- The same consistent force direction is a feature of the two-stroke internal combustion engine, although not of the four-stroke.
- The first of these plants were produced for either streetlighting or electric tramways, some years before domestic electric supply became popular.
- Steam oil for use inside the cylinder was often of a different grade from bearing oil, especially if the steam supply was superheated.
- High Speed Steam Engine. Scientific American Reference Book: a Manual for the Office, Household and Shop (Leather Bound). Scientific American. 1921., 400 to 1,200 rpm
- Kennedy, Rankin (1912). The Book of Modern Engines and Power Generators. Vol. IV (1912 edition of 1905 book. ed.). London: Caxton. pp. 195–215.
- "High-Speed Steam Engines.". 20 December 2005.
- Hawkins, Nehemiah (1897). New Catechism of the Steam Engine. New York: Theo Audel.
- Dalby, William Ernest. Valves and Valve Gear Mechanisms.
- Hawkins & New Catechism of the Steam Engine, pp. 100–101
- Kennedy, Rankin (1903). Production of Electrical Energy, Prime Movers, Generators and Motors. Electrical Installations. Vol. III (1903 edition (five volumes) of pre-1903 four volume edition. ed.). London: Caxton. pp. 78–80.
- Hawkins & New Catechism of the Steam Engine, p. 105
- Hawkins & New Catechism of the Steam Engine, pp. 110–113
- Storer, J.D. (1969). "11: High-Speed Steam Engines". A Simple History of the Steam Engine.

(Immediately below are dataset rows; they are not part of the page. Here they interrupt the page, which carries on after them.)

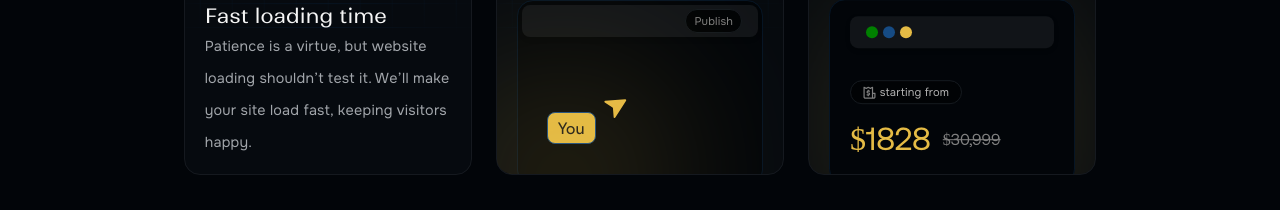
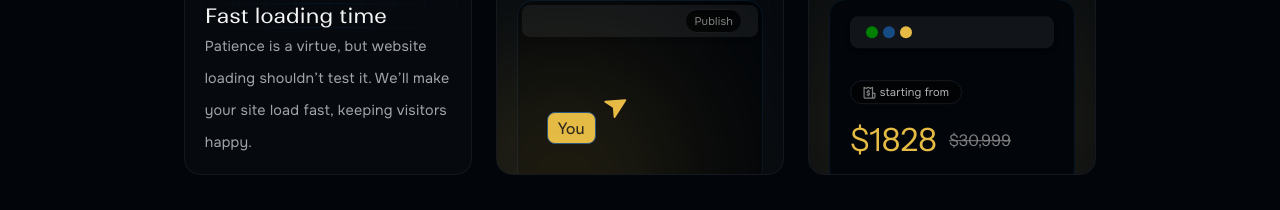
Before and after one commit to shady-cj/imperium, a React (Vite) app: page / in a window 1280 px wide. Shown: the part 2880-3090 px from the top of the page. Built offline with nearby package versions, Linux system fonts and the light colour scheme.

Commit message:
removing aeonik fonts

```diff
--- a/src/styles/_fonts.scss
+++ b/src/styles/_fonts.scss
@@ -177,12 +177,3 @@
     font-family: 'satoshi';
     src: url('/assets/fonts/satoshi/Satoshi-Variable.ttf') format('truetype');
 }
-
-
-// Aeonik
-
-
-@font-face {
-    font-family: 'aeonik-regular';
-    src: url('/assets/fonts/aeonik/aeoniktrial-regular.otf') format('opentype');
-}
--- a/src/styles/_variables.scss
+++ b/src/styles/_variables.scss
@@ -1,3 +1,4 @@
+@import url('https://fonts.googleapis.com/css2?family=Instrument+Sans:ital,wght@0,400..700;1,400..700&family=Inter:wght@100..900&display=swap');
 $primary_font_regular: 'Ranade-Regular';
 $primary_font_medium: 'Ranade-Medium';
 $secondary_font_regular: 'Onest-Regular';
@@ -9,4 +10,4 @@
 $tertiary_color_tint: #BED8F4;
 $tertiary_dark_color: #141310;
 $satoshi: 'satoshi';
-$aeonik_regular: 'aeonik-regular'
+$aeonik_regular: "Instrument Sans", sans-serif;
```
Also changed, not shown: public/assets/fonts/aeonik/aeoniktrial-regular.otf (deleted).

John Baker. pp. 155–156. ISBN 0212-98356-3.
|Wikimedia Commons has media related to High-speed steam engines.|
- Norris, William; Morgan, Benjamin H. (1900). High speed steam engines.